Mentor
If people like Lucien Hardy hadn't followed their dissatisfaction with such answers, we would know a lot less about the foundations of QM.
That's true.

In fact my personal opinion on the foundations of QM is Lucien Hardy's.

That said, having discussed such things, that approach leaves many cold. It's mathematically abstract being based on things like reversible continuous transformations that, for those into math, look pretty obvious, but if you aren't into that sort of thing can sort of leave you saying - so.

As I said I know this from discussing it with others and its exactly what they say.

Thanks
Bill

jtbell
Mentor
How then do you know you are getting the maths right if you can't see what it represents?
By working out solutions for situations that people have studied before, and comparing them to experimental results, or to already generally-accepted solutions. Gradually you develop a feel for it, and you gain confidence in applying it to new situations. As Bill said, "you get used to it."

Otherwise, how else can you understand this stuff? What is your secret?
To compliment f95toli's reply, there is a pair of books which make an attempt, and a pretty decent one, to make the mathematics of QM more plain and concrete. They also give a relatively accessible approach to understanding the derivation and application of QM math:
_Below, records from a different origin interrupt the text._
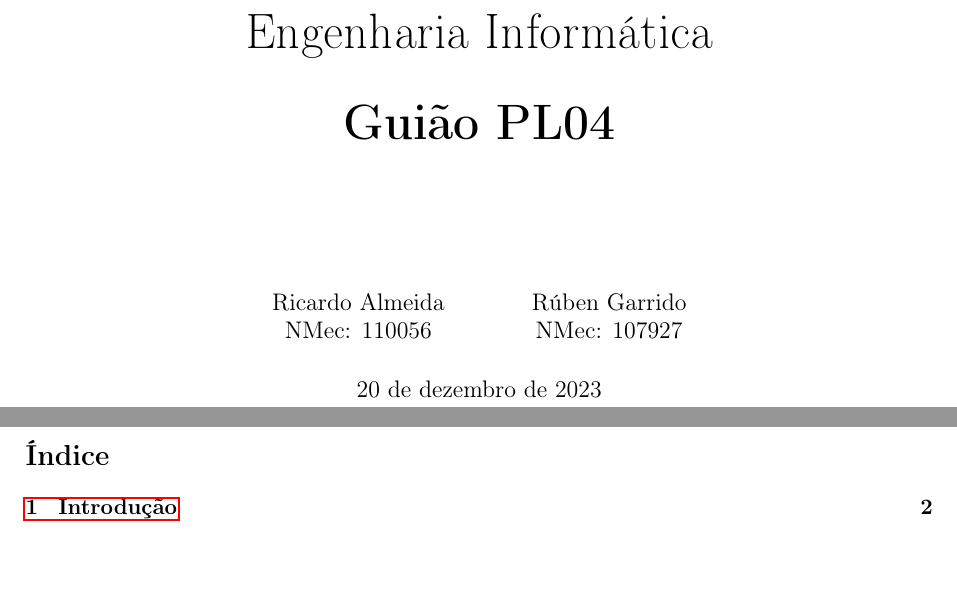
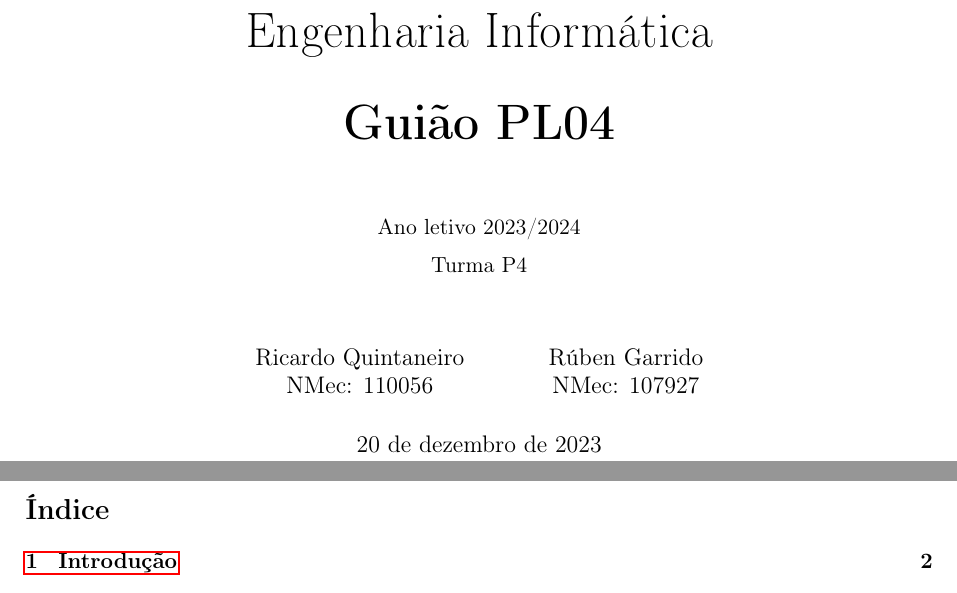
Before and after one commit to RGarrido03/MPEI, a LaTeX document (deliverable/doc/doc.tex): two parts of pages 1 and 2 of 4, joined at a grey line, cut so that both start at the same text, the shorter picture padded with empty space. Compiled offline with pdfLaTeX.

Commit message:
Add info regarding title page

```diff
--- a/deliverable/doc/doc.tex
+++ b/deliverable/doc/doc.tex
@@ -17,11 +17,14 @@
   \Huge Métodos Probabilísticos para\\
   Engenharia Informática
   \vskip .7em
-	\bfseries Guião PL04
+	{\bfseries Guião PL04}
   \vskip 1.5em
+  \normalsize Ano letivo 2023/2024
+  \vskip 0.5em
+  Turma P4
 }
 
-\author{Ricardo Almeida\\NMec: 110056\and Rúben Garrido\\NMec: 107927}
+\author{Ricardo Quintaneiro\\NMec: 110056\and Rúben Garrido\\NMec: 107927}
 \date{\today}
 
 % Table of contents config
```
Also changed, not shown: deliverable/doc/doc.pdf.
Visual Quantum Mechanics by Bernd Thaller
Advanced Visual Quantum Mechanics by Bernd Thaller